── TASK MATERIAL ──

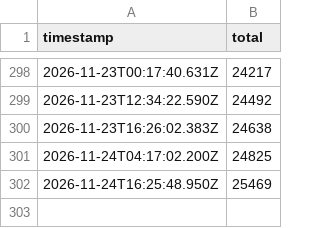
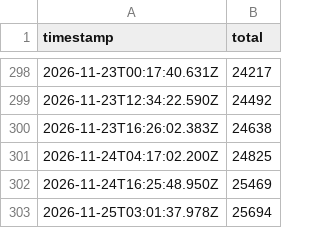
Before and after one commit to Hon-Lu/github-statcards, a CSV file: data/history/overtranslate-downloads.csv, drawn as a sheet; only a part is shown, gaps mark what is left out.

```diff
--- a/data/history/overtranslate-downloads.csv
+++ b/data/history/overtranslate-downloads.csv
@@ -302 +302,2 @@ timestamp,total
 2026-11-24T16:25:48.950Z,25469
+2026-11-25T03:01:37.978Z,25694
```
Also changed, not shown: 4 other files.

───

DIRECTIONS: Copy the records shown above in their entirety and exactly; images are to be left out.

ANSWER SECTION:
Before and after one commit to Hon-Lu/github-statcards, a CSV file: data/history/overtranslate-downloads.csv, drawn as a sheet; only a part is shown, gaps mark what is left out.

```diff
--- a/data/history/overtranslate-downloads.csv
+++ b/data/history/overtranslate-downloads.csv
@@ -302 +302,2 @@ timestamp,total
 2026-11-24T16:25:48.950Z,25469
+2026-11-25T03:01:37.978Z,25694
```
Also changed, not shown: 4 other files.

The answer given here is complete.